As the merits of the EPA's Clean Power Plan are argued at an appeals court today, recent data is adding more backbone to arguments in favor of the rules to reduce carbon emissions. Separate reports from Georgia Tech and the Alliance for Industrial Efficiency show how implementation of the Clean Power Plan can boost competitiveness for manufacturers in Illinois and other states.
Douglas Jester with clean-energy consultant, 5 Lakes Energy, said it's clear that energy-efficiency strategies reduce energy bills.
"These studies have shown that industrial customers of electric utilities save money if the utilities follow the policies driven by the Clean Power Plan rather than business as usual," he said.
The studies say under the Clean Power Plan, manufacturers in Illinois would see an estimated annual energy savings of $2.3 billion in 2030, and carbon emissions would be reduced by almost 10 million tons.
The executive director of the Alliance for Industrial Efficiency, Jennifer Kefer, said savings from industrial energy efficiency can be invested in plant modernization, product improvements or job creation. She contends the reports dispel the myth that clean energy and manufacturing competitiveness have to be in conflict.
"By investing in industrial efficiency, we can reduce emissions while simultaneously slashing utility bills, creating jobs and strengthening the industrial sector," she explained. "And those benefits are really spelled out in the findings of our report pretty dramatically."
Thomas Research Products produces LED drivers, light engines, surge protectors and lighting controls. When they moved the company headquarters to Elgin, communication manager Michael Wypasek said they replaced all industrial lights with LEDs.
"Saving somewhere between 300 to 400 watts per fixture, times 500 fixtures, that adds up," he said.

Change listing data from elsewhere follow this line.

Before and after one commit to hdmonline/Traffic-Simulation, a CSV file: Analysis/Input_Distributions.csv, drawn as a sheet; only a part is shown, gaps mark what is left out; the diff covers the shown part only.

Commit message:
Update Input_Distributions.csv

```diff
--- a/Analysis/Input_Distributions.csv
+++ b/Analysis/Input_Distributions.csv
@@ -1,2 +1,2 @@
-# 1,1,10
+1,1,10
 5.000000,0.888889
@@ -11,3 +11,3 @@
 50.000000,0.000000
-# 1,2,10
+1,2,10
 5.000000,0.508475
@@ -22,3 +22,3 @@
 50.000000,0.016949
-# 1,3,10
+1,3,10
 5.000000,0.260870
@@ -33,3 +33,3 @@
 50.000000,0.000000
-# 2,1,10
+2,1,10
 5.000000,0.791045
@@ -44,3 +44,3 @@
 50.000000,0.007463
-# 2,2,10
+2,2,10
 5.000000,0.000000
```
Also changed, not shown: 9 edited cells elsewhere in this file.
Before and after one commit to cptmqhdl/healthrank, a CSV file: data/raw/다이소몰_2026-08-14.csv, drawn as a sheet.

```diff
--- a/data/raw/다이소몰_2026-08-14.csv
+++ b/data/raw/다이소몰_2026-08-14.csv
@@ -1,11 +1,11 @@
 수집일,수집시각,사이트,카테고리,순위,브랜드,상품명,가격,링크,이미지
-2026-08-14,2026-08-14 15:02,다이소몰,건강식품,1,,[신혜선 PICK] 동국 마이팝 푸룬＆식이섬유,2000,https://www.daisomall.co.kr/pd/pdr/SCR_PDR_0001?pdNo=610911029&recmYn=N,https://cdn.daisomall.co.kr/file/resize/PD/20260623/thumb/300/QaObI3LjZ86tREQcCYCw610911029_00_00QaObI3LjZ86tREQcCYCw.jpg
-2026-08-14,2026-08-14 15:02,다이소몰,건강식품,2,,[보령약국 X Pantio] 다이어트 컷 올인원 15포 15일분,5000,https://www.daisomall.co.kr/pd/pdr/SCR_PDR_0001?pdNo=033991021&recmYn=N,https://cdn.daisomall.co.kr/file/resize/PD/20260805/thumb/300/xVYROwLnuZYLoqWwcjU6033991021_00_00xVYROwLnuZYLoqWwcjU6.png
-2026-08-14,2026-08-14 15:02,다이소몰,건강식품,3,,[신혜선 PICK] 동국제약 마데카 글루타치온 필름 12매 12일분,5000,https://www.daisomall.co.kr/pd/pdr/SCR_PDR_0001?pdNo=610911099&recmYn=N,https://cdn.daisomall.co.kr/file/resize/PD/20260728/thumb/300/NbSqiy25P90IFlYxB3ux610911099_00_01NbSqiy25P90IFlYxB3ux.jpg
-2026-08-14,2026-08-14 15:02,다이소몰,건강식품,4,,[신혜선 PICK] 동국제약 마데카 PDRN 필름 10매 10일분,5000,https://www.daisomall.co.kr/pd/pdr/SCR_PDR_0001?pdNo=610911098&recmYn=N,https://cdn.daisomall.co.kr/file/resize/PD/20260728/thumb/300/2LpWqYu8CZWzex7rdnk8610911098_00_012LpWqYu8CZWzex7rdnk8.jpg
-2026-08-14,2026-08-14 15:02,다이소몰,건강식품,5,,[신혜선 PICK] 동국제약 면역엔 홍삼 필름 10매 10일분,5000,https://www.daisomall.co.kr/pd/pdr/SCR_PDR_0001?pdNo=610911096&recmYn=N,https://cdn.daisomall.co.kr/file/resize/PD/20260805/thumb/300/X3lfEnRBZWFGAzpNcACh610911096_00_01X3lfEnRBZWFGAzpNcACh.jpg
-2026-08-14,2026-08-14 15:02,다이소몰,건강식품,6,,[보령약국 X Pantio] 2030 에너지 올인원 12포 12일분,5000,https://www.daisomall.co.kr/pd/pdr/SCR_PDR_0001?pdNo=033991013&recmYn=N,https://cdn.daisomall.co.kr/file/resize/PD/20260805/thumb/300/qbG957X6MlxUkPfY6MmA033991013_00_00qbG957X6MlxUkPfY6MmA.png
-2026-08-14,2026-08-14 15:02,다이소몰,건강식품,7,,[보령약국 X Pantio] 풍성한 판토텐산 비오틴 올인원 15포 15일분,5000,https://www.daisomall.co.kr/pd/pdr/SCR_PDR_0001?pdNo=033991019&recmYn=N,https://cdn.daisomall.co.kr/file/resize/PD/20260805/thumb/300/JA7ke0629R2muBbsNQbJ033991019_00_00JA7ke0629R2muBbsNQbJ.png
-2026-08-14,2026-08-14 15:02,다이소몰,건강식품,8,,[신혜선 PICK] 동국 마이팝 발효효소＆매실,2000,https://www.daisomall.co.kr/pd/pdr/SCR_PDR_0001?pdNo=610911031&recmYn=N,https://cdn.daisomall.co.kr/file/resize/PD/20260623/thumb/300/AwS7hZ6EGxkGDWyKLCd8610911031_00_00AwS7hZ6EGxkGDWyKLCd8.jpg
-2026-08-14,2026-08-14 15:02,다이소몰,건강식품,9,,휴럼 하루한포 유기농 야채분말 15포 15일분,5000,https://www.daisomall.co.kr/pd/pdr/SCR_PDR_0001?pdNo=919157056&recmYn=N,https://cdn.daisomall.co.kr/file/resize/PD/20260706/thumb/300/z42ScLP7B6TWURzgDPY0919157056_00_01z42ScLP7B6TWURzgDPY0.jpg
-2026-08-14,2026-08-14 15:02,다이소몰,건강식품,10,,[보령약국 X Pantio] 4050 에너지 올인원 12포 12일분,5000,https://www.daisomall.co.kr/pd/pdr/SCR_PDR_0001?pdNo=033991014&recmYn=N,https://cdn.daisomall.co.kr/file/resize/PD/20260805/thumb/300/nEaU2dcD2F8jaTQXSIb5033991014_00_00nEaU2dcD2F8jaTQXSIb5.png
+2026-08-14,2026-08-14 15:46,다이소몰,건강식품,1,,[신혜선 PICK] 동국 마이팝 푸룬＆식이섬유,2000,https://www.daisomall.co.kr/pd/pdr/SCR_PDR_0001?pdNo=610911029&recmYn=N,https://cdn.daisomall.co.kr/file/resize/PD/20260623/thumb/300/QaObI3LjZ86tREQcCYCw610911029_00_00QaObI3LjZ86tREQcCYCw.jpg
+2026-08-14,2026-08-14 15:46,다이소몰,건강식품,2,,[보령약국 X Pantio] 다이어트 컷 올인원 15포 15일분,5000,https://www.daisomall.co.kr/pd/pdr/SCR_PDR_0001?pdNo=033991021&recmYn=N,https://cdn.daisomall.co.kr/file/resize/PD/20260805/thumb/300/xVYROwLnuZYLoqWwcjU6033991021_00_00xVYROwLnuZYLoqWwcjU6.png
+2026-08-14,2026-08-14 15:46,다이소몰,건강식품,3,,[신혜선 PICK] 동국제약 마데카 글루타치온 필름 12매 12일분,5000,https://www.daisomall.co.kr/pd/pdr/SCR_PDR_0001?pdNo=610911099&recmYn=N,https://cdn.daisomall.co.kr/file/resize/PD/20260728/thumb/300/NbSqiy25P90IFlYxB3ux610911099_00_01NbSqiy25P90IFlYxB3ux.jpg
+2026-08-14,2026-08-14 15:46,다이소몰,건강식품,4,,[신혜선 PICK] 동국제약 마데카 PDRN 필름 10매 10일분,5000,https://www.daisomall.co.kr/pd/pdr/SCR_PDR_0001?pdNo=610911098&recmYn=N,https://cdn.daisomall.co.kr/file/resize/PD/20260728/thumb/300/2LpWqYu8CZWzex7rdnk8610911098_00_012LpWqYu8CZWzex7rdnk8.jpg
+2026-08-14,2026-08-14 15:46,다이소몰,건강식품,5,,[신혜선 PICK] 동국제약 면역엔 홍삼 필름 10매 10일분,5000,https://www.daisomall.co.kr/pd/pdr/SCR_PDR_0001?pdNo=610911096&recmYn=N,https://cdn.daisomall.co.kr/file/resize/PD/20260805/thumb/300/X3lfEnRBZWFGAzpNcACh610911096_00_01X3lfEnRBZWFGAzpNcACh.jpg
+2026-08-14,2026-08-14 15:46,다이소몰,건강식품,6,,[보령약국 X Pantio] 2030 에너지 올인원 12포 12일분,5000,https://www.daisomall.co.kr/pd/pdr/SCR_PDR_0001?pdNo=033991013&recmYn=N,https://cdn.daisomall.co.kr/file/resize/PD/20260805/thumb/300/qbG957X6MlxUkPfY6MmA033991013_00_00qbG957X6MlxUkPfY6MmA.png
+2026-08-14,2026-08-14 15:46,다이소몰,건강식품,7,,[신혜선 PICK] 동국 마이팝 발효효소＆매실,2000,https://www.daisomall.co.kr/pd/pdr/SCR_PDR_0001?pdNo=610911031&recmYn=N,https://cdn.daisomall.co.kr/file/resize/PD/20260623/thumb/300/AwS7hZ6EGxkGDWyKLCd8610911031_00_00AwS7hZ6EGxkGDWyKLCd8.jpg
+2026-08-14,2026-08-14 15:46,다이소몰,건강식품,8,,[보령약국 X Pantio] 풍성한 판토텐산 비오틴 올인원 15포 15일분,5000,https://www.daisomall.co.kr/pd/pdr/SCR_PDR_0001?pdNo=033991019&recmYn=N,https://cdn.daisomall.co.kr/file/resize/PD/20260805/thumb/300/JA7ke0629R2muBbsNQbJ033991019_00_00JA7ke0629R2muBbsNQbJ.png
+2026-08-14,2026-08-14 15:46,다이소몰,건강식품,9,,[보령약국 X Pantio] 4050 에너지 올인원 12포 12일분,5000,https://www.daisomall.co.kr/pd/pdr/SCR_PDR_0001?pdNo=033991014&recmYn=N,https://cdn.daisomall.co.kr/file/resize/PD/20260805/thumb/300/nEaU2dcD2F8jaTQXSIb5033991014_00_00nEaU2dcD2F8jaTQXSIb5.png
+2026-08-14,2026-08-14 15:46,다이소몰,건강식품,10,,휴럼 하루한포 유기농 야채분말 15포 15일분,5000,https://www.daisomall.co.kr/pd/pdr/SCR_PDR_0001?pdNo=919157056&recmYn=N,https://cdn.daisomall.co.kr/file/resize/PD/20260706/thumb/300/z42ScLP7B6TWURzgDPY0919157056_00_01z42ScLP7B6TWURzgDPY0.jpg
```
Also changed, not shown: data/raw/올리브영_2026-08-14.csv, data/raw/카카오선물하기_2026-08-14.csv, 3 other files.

Wypasek said companies across the country are beginning to see that although there's an up-front cost of switching to the energy-saving light bulbs, in the long run, it pays off.